Speaking of poetry by letters alone, the last song of Cinq rechants has three brief sections in which only the letters “t” and “k” are spoken-sung (Messaien's score calls for the letters to be voiced (in French) “teu / keu,” which to my ears gives the passages an ornithological tint, with the sounds something like that of a bush-tit). The first section of letters, softly voiced by three bass voices, goes like this (dashes used to connote the approximate rhythm and rests):


The last such section is sung in an arrangement of counterpoint and harmony by the tenors and basses. The lines, one atop the other, can be approximated as follows (again, dashes are used to connote the approximate rhythm and rests):


These lines are an abecedarian rhythmic delight, another example of the lexical (here, phonemic) experiments in these songs.

Happy 100, Messiaen!

Sources and further resources:

Numerous recordings of Harawi and Cinq Rechants can be had, although not on a single CD, from the usual sources.

All translations quoted above are from, or largely derived from, Audrey Ekdahl Davidson, Olivier Messiaen and the Tristan Myth (Westport, CT: Praeger Publishers, 2001).

The words to Cinq Rechants, in French and English (though without the alphabetic sections), can be found here.

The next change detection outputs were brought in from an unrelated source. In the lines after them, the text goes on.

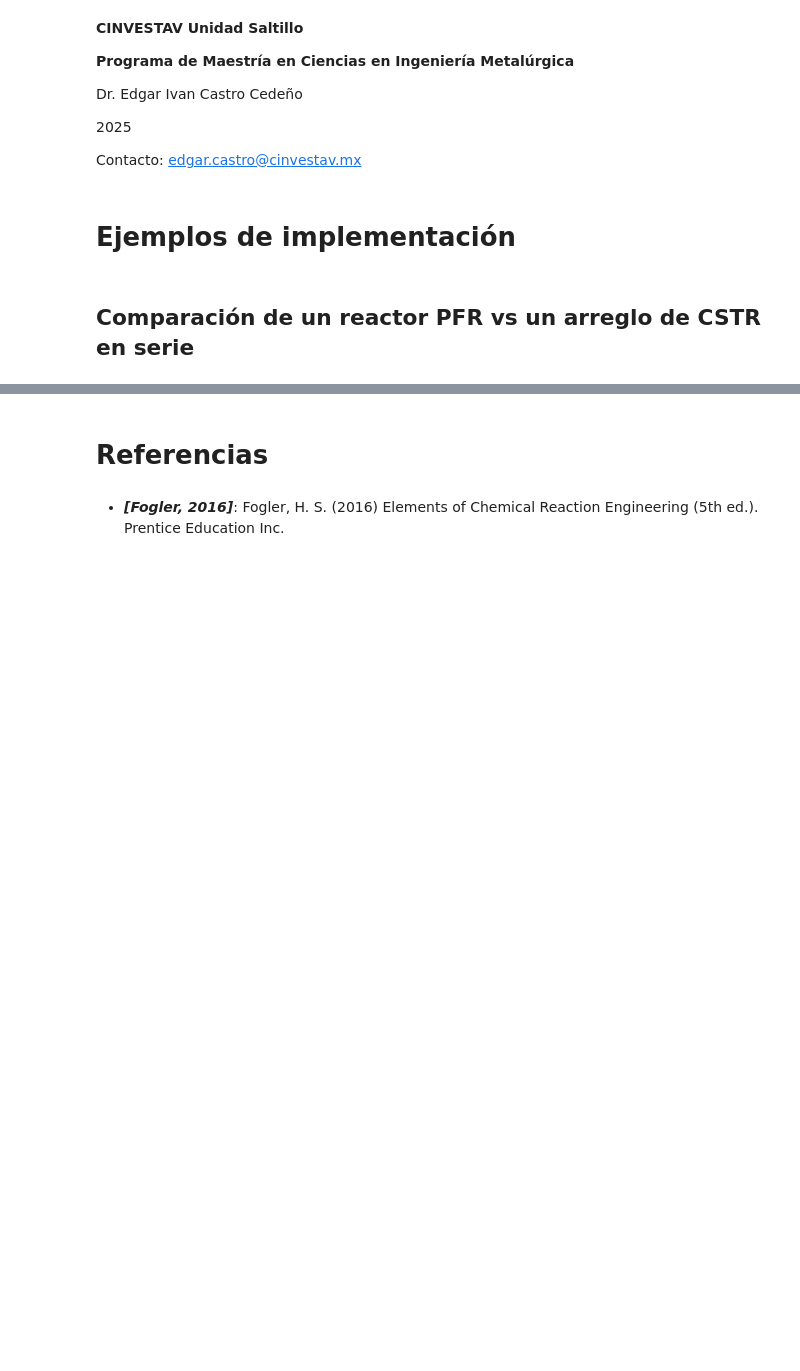
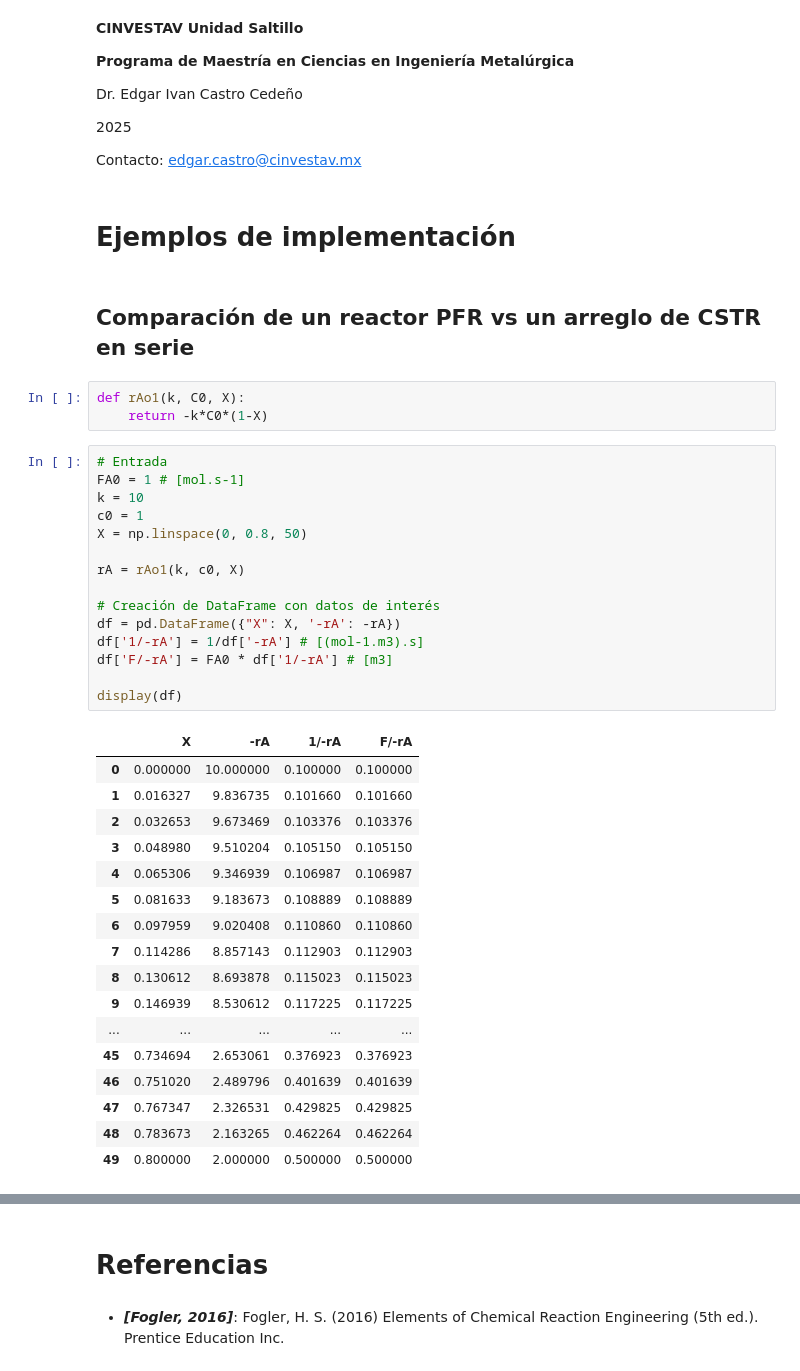
Before and after one commit to eicastroc/Kin_Cinvestav_IngMetalurgica, a Jupyter notebook: 03_Reactores/03a_reactores_Serie_Paralelo.ipynb, the cells around one changed output, grey strips where cells are left out. Saved outputs shown, nothing was run; the diff lists cells and outputs as text; blank space fills up the shorter version.

```diff
--- a/03_Reactores/03a_reactores_Serie_Paralelo.ipynb
+++ b/03_Reactores/03a_reactores_Serie_Paralelo.ipynb
@@ -23,3 +23,39 @@ Contacto:
 # Ejemplos de implementación
 # %% [markdown]
 ## Comparación de un reactor PFR vs un arreglo de CSTR en serie
+# %%
+def rAo1(k, C0, X):
+    return -k*C0*(1-X)
+# %%
+# Entrada
+FA0 = 1 # [mol.s-1]
+k = 10
+c0 = 1
+X = np.linspace(0, 0.8, 50)
+
+rA = rAo1(k, c0, X)
+
+# Creación de DataFrame con datos de interés
+df = pd.DataFrame({"X": X, '-rA': -rA})
+df['1/-rA'] = 1/df['-rA'] # [(mol-1.m3).s]
+df['F/-rA'] = FA0 * df['1/-rA'] # [m3]
+
+display(df)
+# %% [output]
+|  | X | -rA | 1/-rA | F/-rA |
+| 0 | 0.000000 | 10.000000 | 0.100000 | 0.100000 |
+| 1 | 0.016327 | 9.836735 | 0.101660 | 0.101660 |
+| 2 | 0.032653 | 9.673469 | 0.103376 | 0.103376 |
+| 3 | 0.048980 | 9.510204 | 0.105150 | 0.105150 |
+| 4 | 0.065306 | 9.346939 | 0.106987 | 0.106987 |
+| 5 | 0.081633 | 9.183673 | 0.108889 | 0.108889 |
+| 6 | 0.097959 | 9.020408 | 0.110860 | 0.110860 |
+| 7 | 0.114286 | 8.857143 | 0.112903 | 0.112903 |
+| 8 | 0.130612 | 8.693878 | 0.115023 | 0.115023 |
+| 9 | 0.146939 | 8.530612 | 0.117225 | 0.117225 |
+| ... | ... | ... | ... | ... |
+| 45 | 0.734694 | 2.653061 | 0.376923 | 0.376923 |
+| 46 | 0.751020 | 2.489796 | 0.401639 | 0.401639 |
+| 47 | 0.767347 | 2.326531 | 0.429825 | 0.429825 |
+| 48 | 0.783673 | 2.163265 | 0.462264 | 0.462264 |
+| 49 | 0.800000 | 2.000000 | 0.500000 | 0.500000 |
```
Also changed, not shown: parts of 1 cell of this notebook, 3 other files.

A most excellent Messiaen biography is: Peter Hill and Nigel Simeone, Messiaen (Yale University Press, 2005).

The best Messiaen site on the web is maintained by Malcolm Ball -- check out the wondrous synaesthesia-inspired fractal image that's posted there now!

L’Ame en bourgeon (The Budding Soul), the book of poetry that Cecile Sauvage, Messiaen’s mother, wrote and published while pregnant with Olivier, can be found in French and English in: Christopher Dingle and Nigel Simeone, editors, Olivier Messiaen: Music, Art and Literature (Ashgate Publishing Company, 2007). This book also includes a great essay on Messiaen the bibliophile.

“They don’t write ‘em like that anymore” is a line from The Breakup Song, by the Greg Kihn Band (Beserkley Records, 1981).


John Olson said...

I was happy to find Song of Love and Death from Harawi on YouTube. The sound quality is less than ideal, but it gives an idea of what the music is like. The text is superimposed over a series of photographs. I'm guessing that is Olivier and his wife Mi walking along the railroad tracks. A friend recommends W.H. Thorpe's Bird-song: the biology of vocal communication and expression in birds. Cambridge. Univ Press, 1961. Also, Birdsong and the Origins of Music, by Matthew Head, which appeared in the 1997 issue of the Journal of the Royal Musical Association.

Steven Fama said...

Thanks for the bird-song book recommendations -- I'll check out the Thorpe for sure, and the Head article if I track down the journal.

The Harawi excerpt on YouTube is the first of the dozen songs of the cycle. The video there is of the singer and piano player, or of random folks, unfortunately not Messiaen or his wife.

Also, that first song isn't nearly as wild musically and definitely not as adventurous lyrically as many of the others in the cycle. But you are right, it does give a taste of the music.